BASIC PROVISIONS AND MOVEMENT
(Basics of fencing movement technique)
Position “at attention” – statutory stoic, fencing weapon in the right or left hand.
The starting position is the position from which the transition to the fencing stand is made and in which the fighters give a greeting.
Salutation (salute) – movement with an armed hand to the opponent and the judges in greeting.
Fencing stand – the most appropriate position adopted by a fighter (or teacher) for combat or training activities. The fencing stand can vary depending on various conditions:
Common Stand – Used for training sessions.
Individually modified stance – depends on the style of combat or action. In hand-to-hand combat, a stance is used in accordance with the “to battle” position in a bayonet battle.
The stand is the most economical position adopted by a fighter during a free fight. It is characterized by straightening the legs and muscle relaxation.
The “free” stance is the rest position that the fighter takes in the lesson and during the break of the free fight.
Teacher desk is a position that a teacher accepts in an individual lesson.
Moving forward to approach the enemy, backward – to move away from the enemy, moving to the side – are used for offensive and defense purposes. The nature of the movement can be as follows:
The training step is a normal step with an emphasis (small hit) of the heel on the ground (forward – with an emphasis behind the standing leg, back – with an emphasis in front of the standing leg).

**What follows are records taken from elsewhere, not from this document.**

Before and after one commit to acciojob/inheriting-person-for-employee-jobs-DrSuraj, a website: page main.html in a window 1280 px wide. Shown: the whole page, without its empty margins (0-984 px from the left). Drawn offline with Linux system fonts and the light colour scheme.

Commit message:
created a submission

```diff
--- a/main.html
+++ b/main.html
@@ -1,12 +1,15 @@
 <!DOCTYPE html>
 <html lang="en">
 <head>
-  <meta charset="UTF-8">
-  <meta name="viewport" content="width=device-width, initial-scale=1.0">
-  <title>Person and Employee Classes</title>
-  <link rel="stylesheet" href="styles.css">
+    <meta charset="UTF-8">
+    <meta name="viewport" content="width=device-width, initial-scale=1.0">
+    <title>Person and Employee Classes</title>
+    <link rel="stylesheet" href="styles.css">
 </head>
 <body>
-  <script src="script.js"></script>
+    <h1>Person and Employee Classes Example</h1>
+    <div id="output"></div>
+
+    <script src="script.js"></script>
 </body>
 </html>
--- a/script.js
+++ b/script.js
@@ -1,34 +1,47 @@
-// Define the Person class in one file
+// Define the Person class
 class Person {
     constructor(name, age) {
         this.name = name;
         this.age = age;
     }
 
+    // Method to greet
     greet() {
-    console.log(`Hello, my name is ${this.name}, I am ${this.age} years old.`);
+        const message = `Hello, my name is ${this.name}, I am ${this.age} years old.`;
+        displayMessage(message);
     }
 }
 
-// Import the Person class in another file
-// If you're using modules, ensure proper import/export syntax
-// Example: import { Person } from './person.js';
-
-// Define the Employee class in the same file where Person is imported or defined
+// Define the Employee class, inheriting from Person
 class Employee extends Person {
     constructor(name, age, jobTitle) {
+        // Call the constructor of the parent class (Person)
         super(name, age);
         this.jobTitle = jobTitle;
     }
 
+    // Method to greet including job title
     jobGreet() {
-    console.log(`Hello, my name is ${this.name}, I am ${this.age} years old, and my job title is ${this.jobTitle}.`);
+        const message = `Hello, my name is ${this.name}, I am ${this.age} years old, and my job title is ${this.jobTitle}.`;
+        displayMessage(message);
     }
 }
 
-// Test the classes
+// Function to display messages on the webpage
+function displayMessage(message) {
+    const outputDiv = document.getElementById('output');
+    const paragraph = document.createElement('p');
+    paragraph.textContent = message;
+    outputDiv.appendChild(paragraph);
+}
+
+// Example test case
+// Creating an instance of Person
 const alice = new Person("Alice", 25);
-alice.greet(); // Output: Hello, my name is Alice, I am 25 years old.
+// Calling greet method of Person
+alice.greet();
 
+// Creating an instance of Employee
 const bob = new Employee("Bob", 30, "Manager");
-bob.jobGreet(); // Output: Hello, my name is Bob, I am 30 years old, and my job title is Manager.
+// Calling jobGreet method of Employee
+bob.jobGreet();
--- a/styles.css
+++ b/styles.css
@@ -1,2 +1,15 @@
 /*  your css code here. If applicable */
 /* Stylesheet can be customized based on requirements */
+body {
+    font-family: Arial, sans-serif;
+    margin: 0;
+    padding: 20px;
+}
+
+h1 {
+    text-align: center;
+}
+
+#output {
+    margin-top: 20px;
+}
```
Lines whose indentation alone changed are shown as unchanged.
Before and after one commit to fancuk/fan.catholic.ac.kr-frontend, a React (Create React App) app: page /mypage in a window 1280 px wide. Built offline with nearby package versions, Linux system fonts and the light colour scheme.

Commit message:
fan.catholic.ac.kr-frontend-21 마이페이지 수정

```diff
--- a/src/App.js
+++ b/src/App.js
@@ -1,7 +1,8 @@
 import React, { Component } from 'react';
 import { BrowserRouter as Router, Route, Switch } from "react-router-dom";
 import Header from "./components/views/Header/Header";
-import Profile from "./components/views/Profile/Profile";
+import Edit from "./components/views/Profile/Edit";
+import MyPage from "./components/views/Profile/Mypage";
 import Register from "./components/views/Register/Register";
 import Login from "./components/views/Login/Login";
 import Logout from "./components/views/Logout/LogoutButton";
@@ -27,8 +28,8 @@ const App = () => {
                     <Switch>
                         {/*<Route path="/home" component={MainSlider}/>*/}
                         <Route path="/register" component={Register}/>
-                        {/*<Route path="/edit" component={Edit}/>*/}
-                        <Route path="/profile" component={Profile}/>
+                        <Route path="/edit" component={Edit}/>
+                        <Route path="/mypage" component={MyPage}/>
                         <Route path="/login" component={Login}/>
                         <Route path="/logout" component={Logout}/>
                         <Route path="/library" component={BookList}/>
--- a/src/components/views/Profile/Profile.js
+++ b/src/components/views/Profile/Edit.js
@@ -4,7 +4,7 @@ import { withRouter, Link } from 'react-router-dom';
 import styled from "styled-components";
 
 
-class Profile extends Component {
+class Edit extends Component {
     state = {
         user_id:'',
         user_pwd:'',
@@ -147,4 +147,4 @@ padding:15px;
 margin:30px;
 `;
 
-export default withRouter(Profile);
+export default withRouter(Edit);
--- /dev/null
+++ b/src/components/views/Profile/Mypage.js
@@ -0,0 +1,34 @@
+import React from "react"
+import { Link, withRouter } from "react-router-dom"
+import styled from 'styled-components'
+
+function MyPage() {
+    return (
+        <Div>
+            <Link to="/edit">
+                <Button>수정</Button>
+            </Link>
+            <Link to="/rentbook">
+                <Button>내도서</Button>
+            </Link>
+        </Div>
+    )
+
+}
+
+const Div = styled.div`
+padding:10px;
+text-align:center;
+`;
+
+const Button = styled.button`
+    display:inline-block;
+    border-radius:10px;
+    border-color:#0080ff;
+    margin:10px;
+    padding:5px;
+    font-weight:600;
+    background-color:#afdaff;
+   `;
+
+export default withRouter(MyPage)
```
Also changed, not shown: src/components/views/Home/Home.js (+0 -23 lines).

Combat step – a quick elastic fencing step forward or backward with the aim of approaching the enemy or retreat.
A sliding step is the movement of a step where the feet of the feet, almost never leaving the floor, glide forward or backward.
The double step is a movement intended for quick withdrawal or rapprochement with a retreating enemy.
A jump is a double step, performed at one pace – a jump.
One-step step – rapprochement by putting a standing leg behind. Usually performed from a wide combat stance followed by a lunge.
Evasion – stepping aside or backward in order to avoid an enemy attack or avoiding an attack, simultaneously launch an attack.
Showing an injection – extending an armed arm or arms (in bayonet). A shot injection always precedes a shot with a lunge. In a free fight, the extension of the armed hand is a threat, this situation is called combat, because the weapon is in a threatening position for the enemy. At close range, showing an injection can be a real injection.
Lunge – a modified position of the fencing stand in the form of a wide step. The back leg is straight, while the leg in front stands at an angle of more than 90 ° in the knee and hip joints, the trunk and arm are moved forward. Lunge is used when attacking with a medium range.
Return from the lunge – moving forward or back to the fencing stand.
Position – a certain position of the hand and weapon in relation to the body of a fighter. Depending on the tactical purpose, the position is a challenge to the enemy in combat or defense. Fencing has 9 positions on rapiers, 6 positions on espadrons, and 4 positions on a bayonet.
Position change – moving from one position to another.
Collection – the transition from the fencing stand at the end of the lesson or battle to its original position.
Kicking – one or double heel kicks to the ground, performed at. at the end of a lesson or in battle as an attack preparation technique.
Preparing an attack refers to actions preceding a direct injection or blow.
The purpose of the training is to ensure the success of the attack. Attack preparation includes: rapprochement with the enemy, actions on weapons, deceit, challenge.
Approaching an adversary – approaching to gain distance (steps, double steps, jumps, pulling up a standing leg, running, etc.).
Actions on the weapon – a) pressure; b) capture – diverting enemy weapons to the side by pressing his blade; c) tying – the seizure of the enemy’s weapons with their weapons in a circular or semicircular movement, without losing contact; d) a blow to the weapon – a short, sharp push by the weapon against the weapon of the enemy; e) a sliding strike – a sharp push by a weapon at the enemy’s weapons, passing along the blade.
Deception – a threat to a fighter with a weapon or any sharp movement of the body in order to force the enemy to open one of the affected sectors for attack. When cheating, the fighter’s weapons should not touch the enemy’s weapons.
Challenge – changing the position of a weapon, moving a body or acting on a weapon in order to summon an adversary for a habitual action.